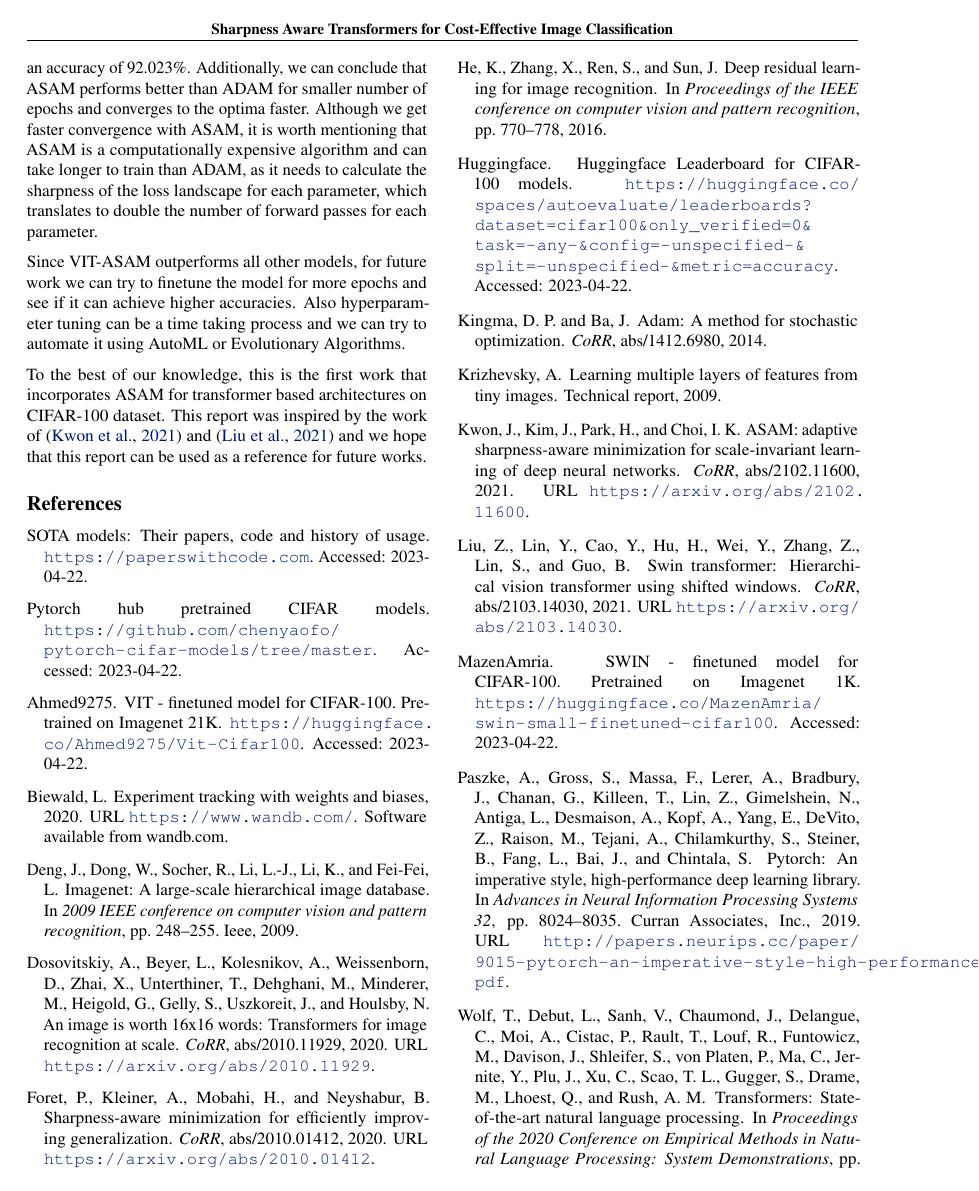
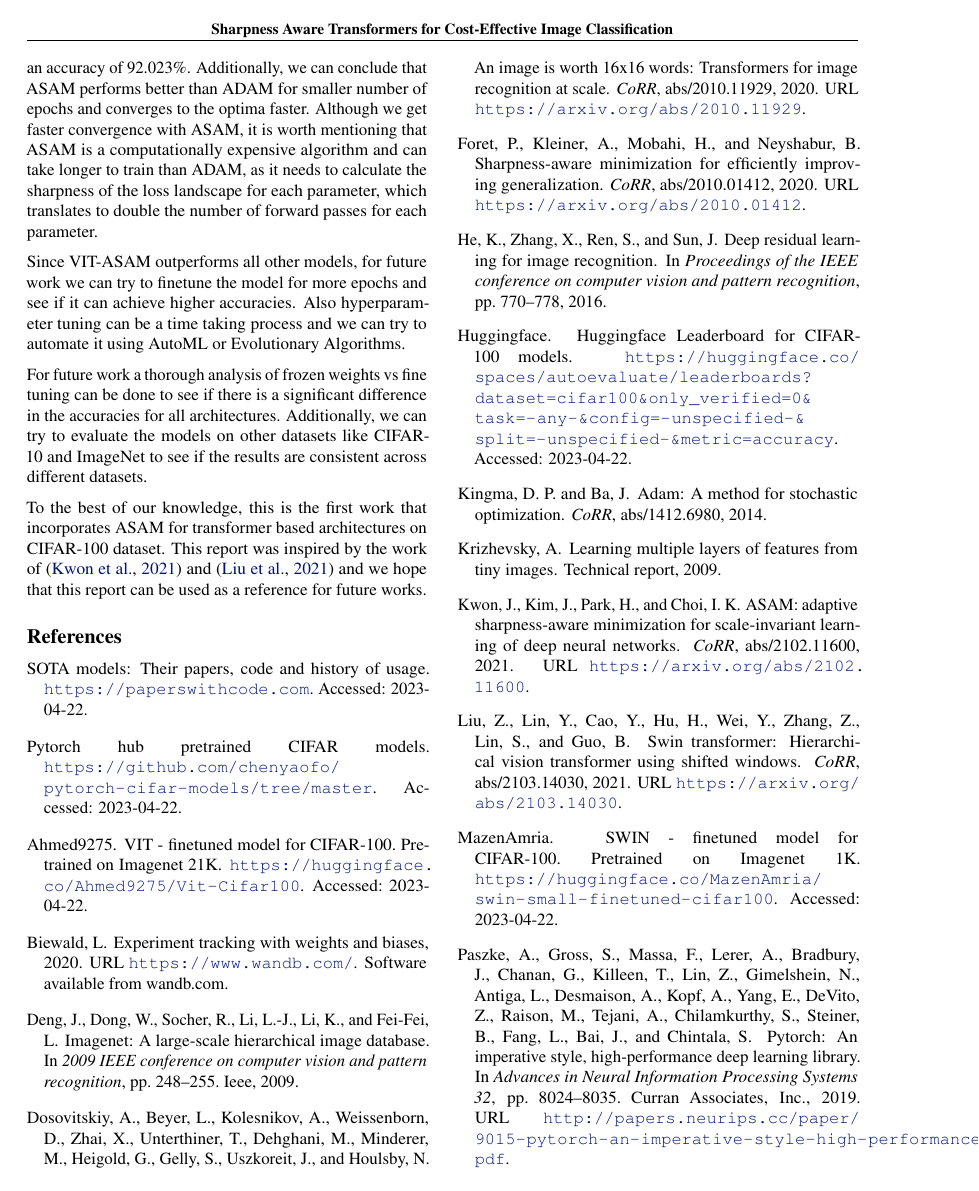
Before and after one commit to shreyansh05s/mdl-image, a LaTeX paper (report/main.tex): page 6 of 7. Compiled offline with pdfLaTeX.

Commit message:
add more future work

```diff
--- a/report/main.tex
+++ b/report/main.tex
@@ -320,6 +320,9 @@ Although we get faster convergence with ASAM, it is worth mentioning that ASAM i
 Since VIT-ASAM outperforms all other models, for future work we can try to finetune the model for more epochs and see if it can achieve higher accuracies.
 Also hyperparameter tuning can be a time taking process and we can try to automate it using AutoML or Evolutionary Algorithms.
 
+For future work a thorough analysis of frozen weights vs fine tuning can be done to see if there is a significant difference in the accuracies for all architectures.
+Additionally, we can try to evaluate the models on other datasets like CIFAR-10 and ImageNet to see if the results are consistent across different datasets.
+
 To the best of our knowledge, this is the first work that incorporates ASAM for transformer based architectures on CIFAR-100 dataset.
 This report was inspired by the work of \cite{DBLP:journals/corr/abs-2102-11600} and \cite{DBLP:journals/corr/abs-2103-14030} and we hope that this report can be used as a reference for future works.
 
```
Also changed, not shown: report/main.pdf, 3 other files.
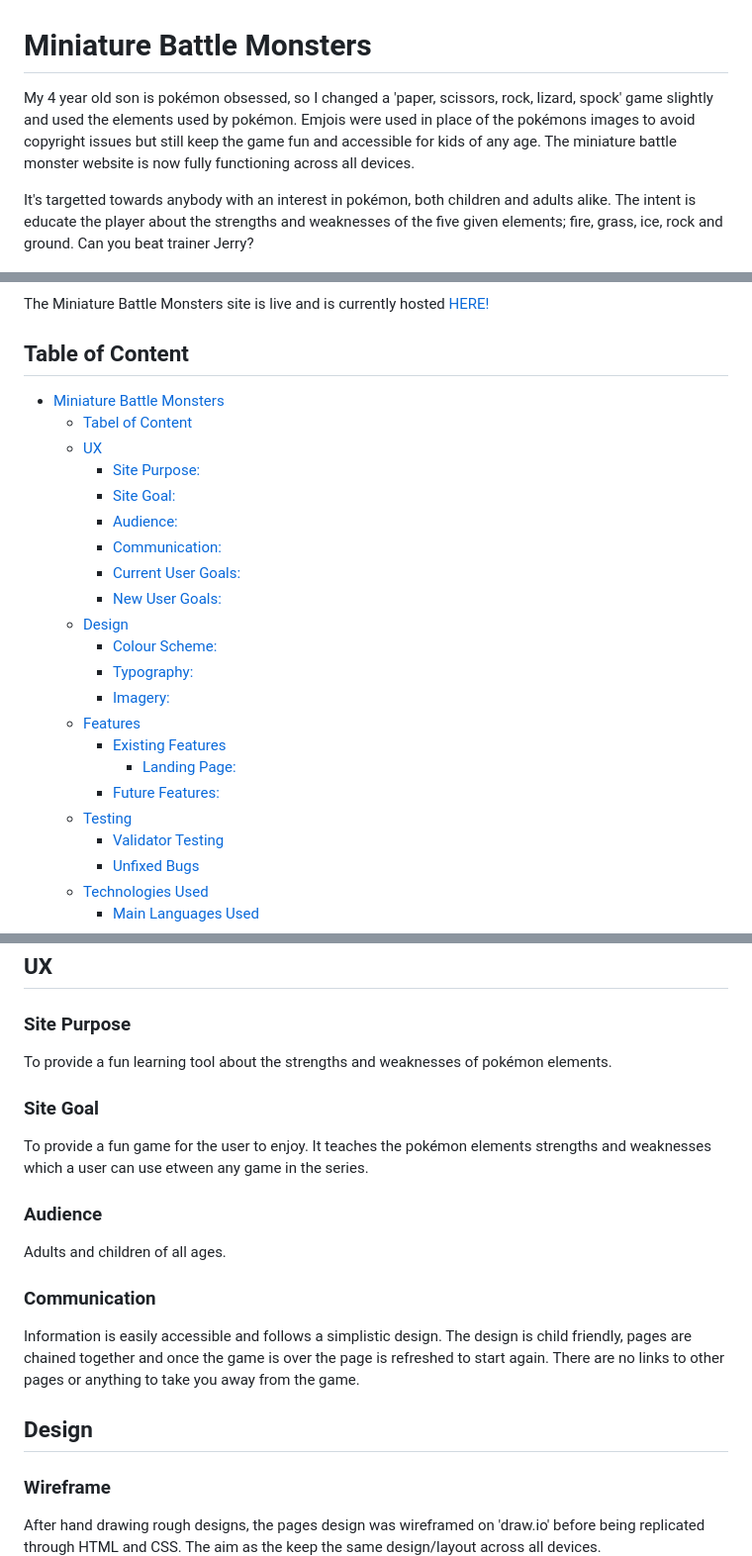
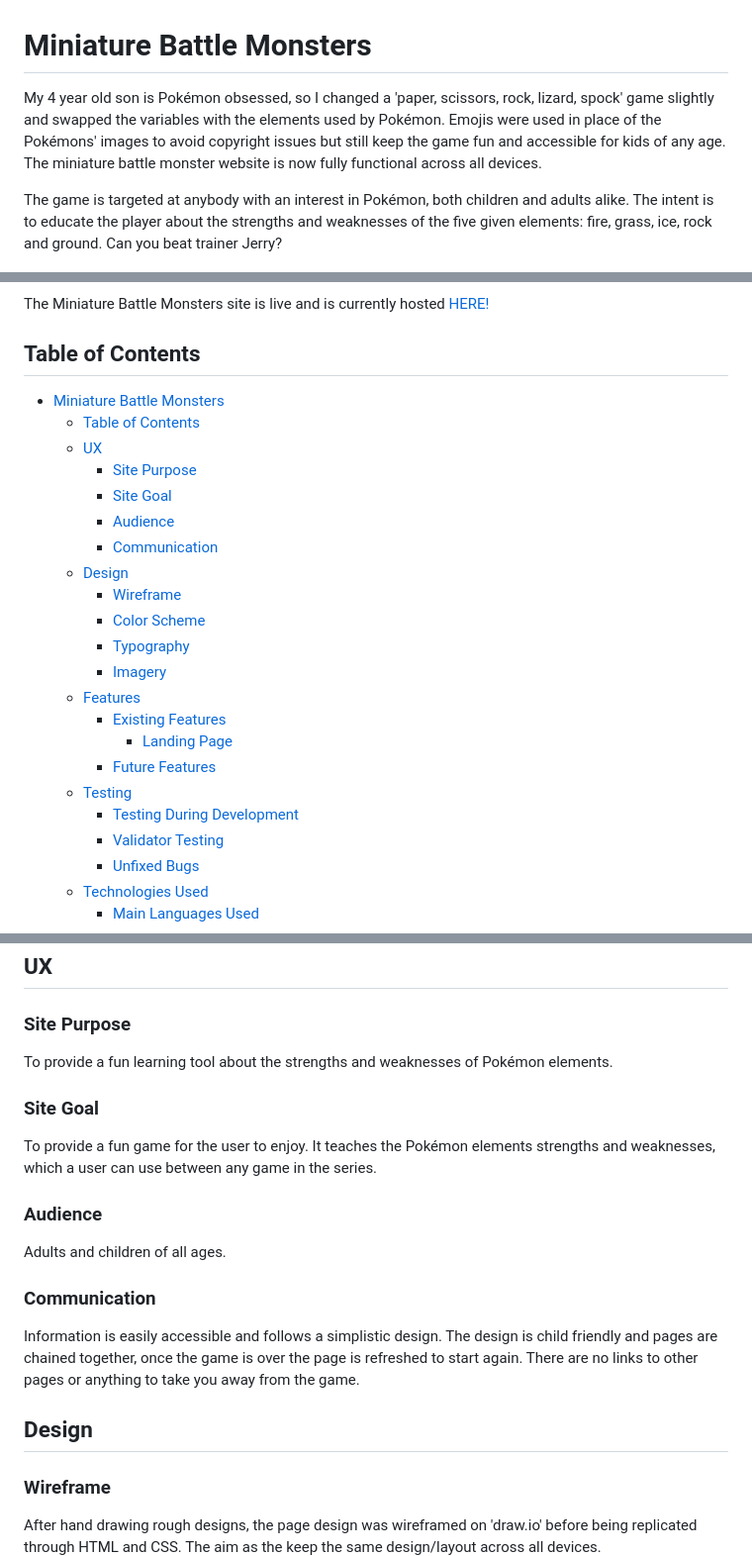
Before and after one commit to Marc-Hanson/portfolio-two, a Markdown page: README.md, 3 parts joined by grey strips. Shown at 99% size. Drawn GitHub-style.

Commit message:
Readme final draft.

```diff
--- a/README.md
+++ b/README.md
@@ -1,33 +1,33 @@
 # Miniature Battle Monsters
 
-My 4 year old son is pokémon obsessed, so I changed a 'paper, scissors, rock, lizard, spock' game slightly and used the elements used by pokémon. Emjois were used in place of the pokémons images to avoid copyright issues but still keep the game fun and accessible for kids of any age. The miniature battle monster website is now fully functioning across all devices.
+My 4 year old son is Pokémon obsessed, so I changed a 'paper, scissors, rock, lizard, spock' game slightly and swapped the variables with the elements used by Pokémon. Emojis were used in place of the Pokémons' images to avoid copyright issues but still keep the game fun and accessible for kids of any age. The miniature battle monster website is now fully functional across all devices.
 
-It's targetted towards anybody with an interest in pokémon, both children and adults alike. The intent is educate the player about the strengths and weaknesses of the five given elements; fire, grass, ice, rock and ground. Can you beat trainer Jerry?
+The game is targeted at anybody with an interest in Pokémon, both children and adults alike. The intent is to educate the player about the strengths and weaknesses of the five given elements: fire, grass, ice, rock and ground. Can you beat trainer Jerry?
 
 ![Site view across devices](/assets/images/responsive.jpg)
 
 The Miniature Battle Monsters site is live and is currently hosted [HERE!](https://marc-hanson.github.io/portfolio-two/)
 
-## Table of Content
+## Table of Contents
 
 - [Miniature Battle Monsters](#miniature-battle-monsters)
-  - [Tabel of Content](#tabel-of-content)
+  - [Table of Contents](#table-of-contents)
   - [UX](#ux)
-    - [Site Purpose:](#site-purpose)
-    - [Site Goal:](#site-goal)
-    - [Audience:](#audience)
-    - [Communication:](#communication)
-    - [Current User Goals:](#current-user-goals)
-    - [New User Goals:](#new-user-goals)
+    - [Site Purpose](#site-purpose)
+    - [Site Goal](#site-goal)
+    - [Audience](#audience)
+    - [Communication](#communication)
   - [Design](#design)
-    - [Colour Scheme:](#colour-scheme)
-    - [Typography:](#typography)
-    - [Imagery:](#imagery)
+    - [Wireframe](#wireframe)
+    - [Color Scheme](#color-scheme)
+    - [Typography](#typography)
+    - [Imagery](#imagery)
   - [Features](#features)
     - [Existing Features](#existing-features)
-      - [Landing Page:](#landing-page)
-    - [Future Features:](#future-features)
+      - [Landing Page](#landing-page)
+    - [Future Features](#future-features)
   - [Testing](#testing)
+    - [Testing During Development](#testing-during-development)
     - [Validator Testing](#validator-testing)
     - [Unfixed Bugs](#unfixed-bugs)
   - [Technologies Used](#technologies-used)
@@ -44,11 +44,11 @@ The Miniature Battle Monsters site is live and is currently hosted [HERE!](https
 
 ### Site Purpose
 
-To provide a fun learning tool about the strengths and weaknesses of pokémon elements.
+To provide a fun learning tool about the strengths and weaknesses of Pokémon elements.
 
 ### Site Goal
 
-To provide a fun game for the user to enjoy. It teaches the pokémon elements strengths and weaknesses which a user can use etween any game in the series.
+To provide a fun game for the user to enjoy. It teaches the Pokémon elements strengths and weaknesses, which a user can use between any game in the series.
 
 ### Audience
 
@@ -56,12 +56,12 @@ Adults and children of all ages.
 
 ### Communication
 
-Information is easily accessible and follows a simplistic design. The design is child friendly, pages are chained together and once the game is over the page is refreshed to start again. There are no links to other pages or anything to take you away from the game.
+Information is easily accessible and follows a simplistic design. The design is child friendly and pages are chained together, once the game is over the page is refreshed to start again. There are no links to other pages or anything to take you away from the game.
 
 ## Design
 
 ### Wireframe
 
-After hand drawing rough designs, the pages design was wireframed on 'draw.io' before being replicated through HTML and CSS. The aim as the keep the same design/layout across all devices.
+After hand drawing rough designs, the page design was wireframed on 'draw.io' before being replicated through HTML and CSS. The aim as the keep the same design/layout across all devices.
 ![Wireframe](/assets/images/wireframe.jpg)
 
```
Also changed, not shown: other parts of README.md (+5 -9 lines).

• WORK TO COMPLETE: Show each line of the material holding "report".

• THE ANSWER:
Before and after one commit to shreyansh05s/mdl-image, a LaTeX paper (report/main.tex): page 6 of 7. Compiled offline with pdfLaTeX.
--- a/report/main.tex
+++ b/report/main.tex
 This report was inspired by the work of \cite{DBLP:journals/corr/abs-2102-11600} and \cite{DBLP:journals/corr/abs-2103-14030} and we hope that this report can be used as a reference for future works.
Also changed, not shown: report/main.pdf, 3 other files.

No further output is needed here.